Edit difference data →
============

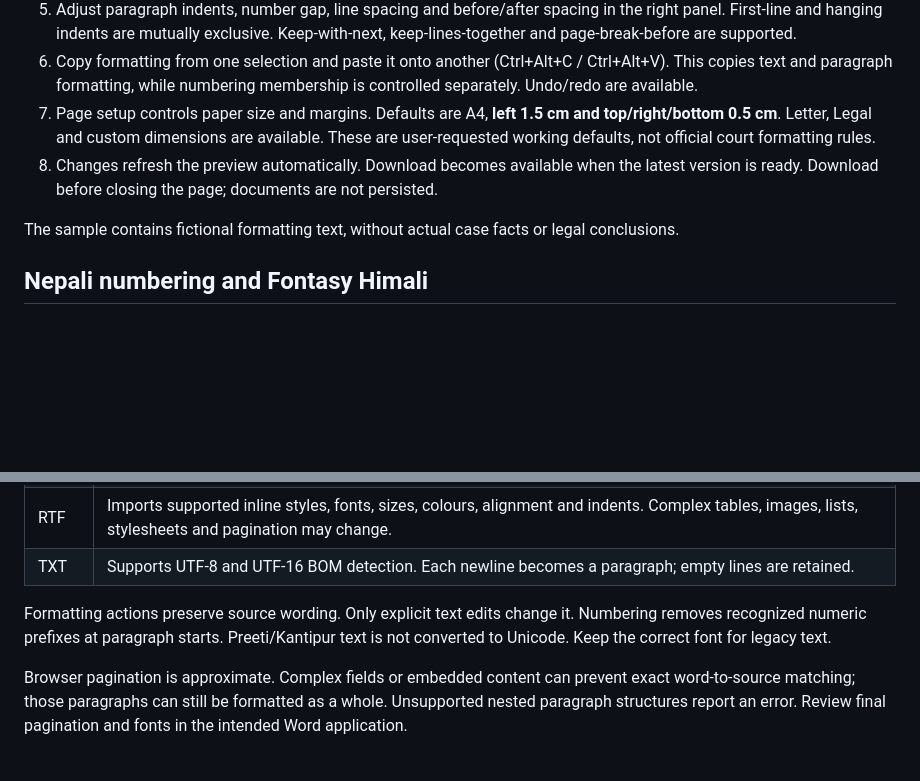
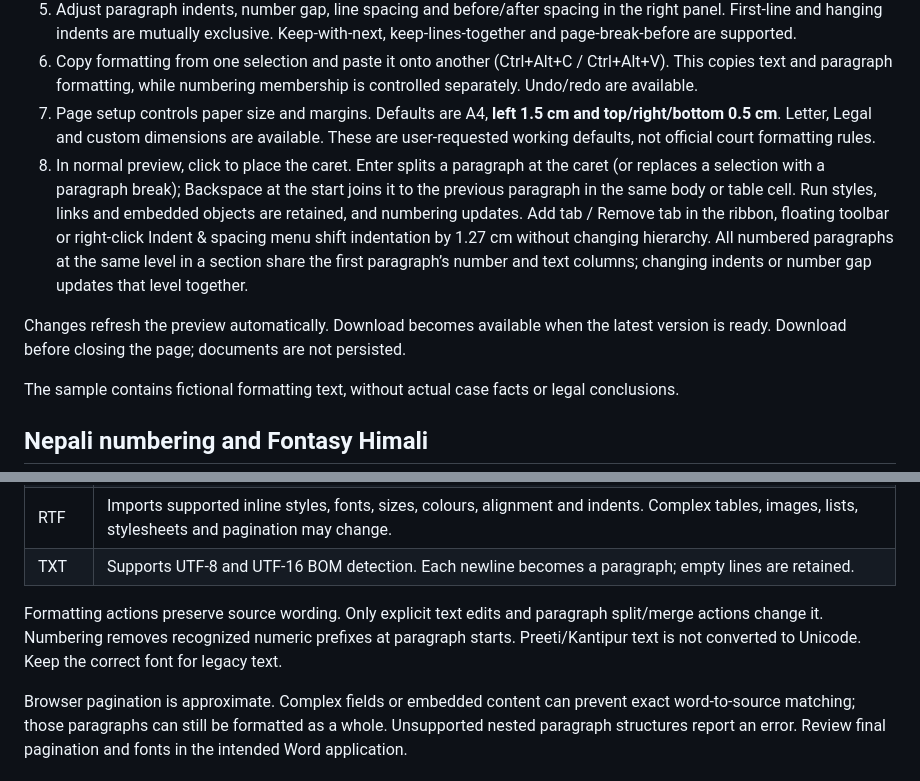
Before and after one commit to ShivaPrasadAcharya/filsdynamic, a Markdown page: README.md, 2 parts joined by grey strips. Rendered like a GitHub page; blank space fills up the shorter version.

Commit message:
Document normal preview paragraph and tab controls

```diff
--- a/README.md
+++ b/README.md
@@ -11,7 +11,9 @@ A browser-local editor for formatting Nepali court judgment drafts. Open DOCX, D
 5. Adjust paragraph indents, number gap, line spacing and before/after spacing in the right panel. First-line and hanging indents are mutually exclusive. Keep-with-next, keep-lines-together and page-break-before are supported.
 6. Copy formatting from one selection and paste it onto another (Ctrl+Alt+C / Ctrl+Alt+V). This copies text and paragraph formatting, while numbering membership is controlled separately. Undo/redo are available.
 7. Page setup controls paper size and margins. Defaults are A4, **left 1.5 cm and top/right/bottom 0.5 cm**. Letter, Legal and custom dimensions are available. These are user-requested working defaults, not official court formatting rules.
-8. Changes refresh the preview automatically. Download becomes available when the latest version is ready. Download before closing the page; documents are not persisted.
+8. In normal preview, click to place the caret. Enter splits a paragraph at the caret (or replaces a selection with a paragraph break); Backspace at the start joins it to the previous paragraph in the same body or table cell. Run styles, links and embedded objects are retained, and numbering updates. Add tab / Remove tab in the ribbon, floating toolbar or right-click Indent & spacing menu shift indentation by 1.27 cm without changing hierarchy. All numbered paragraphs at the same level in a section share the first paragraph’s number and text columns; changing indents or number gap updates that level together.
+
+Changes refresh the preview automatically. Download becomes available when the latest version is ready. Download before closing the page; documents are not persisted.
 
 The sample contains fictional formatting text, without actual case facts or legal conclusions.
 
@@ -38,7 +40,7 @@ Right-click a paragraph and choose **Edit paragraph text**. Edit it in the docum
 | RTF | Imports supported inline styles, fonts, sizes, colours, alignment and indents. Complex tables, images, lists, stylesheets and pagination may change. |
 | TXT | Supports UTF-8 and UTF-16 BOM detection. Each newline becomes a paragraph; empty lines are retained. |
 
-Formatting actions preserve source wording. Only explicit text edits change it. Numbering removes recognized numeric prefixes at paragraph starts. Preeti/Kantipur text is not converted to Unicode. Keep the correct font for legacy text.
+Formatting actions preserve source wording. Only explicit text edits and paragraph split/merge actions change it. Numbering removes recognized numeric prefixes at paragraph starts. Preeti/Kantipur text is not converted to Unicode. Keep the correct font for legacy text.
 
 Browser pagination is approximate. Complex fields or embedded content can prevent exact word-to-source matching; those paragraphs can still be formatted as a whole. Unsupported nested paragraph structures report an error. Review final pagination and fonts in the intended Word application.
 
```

============

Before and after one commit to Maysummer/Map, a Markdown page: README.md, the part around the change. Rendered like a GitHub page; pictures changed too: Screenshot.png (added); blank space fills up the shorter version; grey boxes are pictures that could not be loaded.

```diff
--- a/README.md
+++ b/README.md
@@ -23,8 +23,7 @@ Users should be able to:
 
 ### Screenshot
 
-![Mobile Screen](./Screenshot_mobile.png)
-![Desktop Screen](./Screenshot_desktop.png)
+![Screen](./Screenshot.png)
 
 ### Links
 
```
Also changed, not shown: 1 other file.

============

Your assignment → Pick every line of the data that includes the string "preview".

Reply to the task →
Document normal preview paragraph and tab controls
-8. Changes refresh the preview automatically. Download becomes available when the latest version is ready. Download before closing the page; documents are not persisted.
+8. In normal preview, click to place the caret. Enter splits a paragraph at the caret (or replaces a selection with a paragraph break); Backspace at the start joins it to the previous paragraph in the same body or table cell. Run styles, links and embedded objects are retained, and numbering updates. Add tab / Remove tab in the ribbon, floating toolbar or right-click Indent & spacing menu shift indentation by 1.27 cm without changing hierarchy. All numbered paragraphs at the same level in a section share the first paragraph’s number and text columns; changing indents or number gap updates that level together.
+Changes refresh the preview automatically. Download becomes available when the latest version is ready. Download before closing the page; documents are not persisted.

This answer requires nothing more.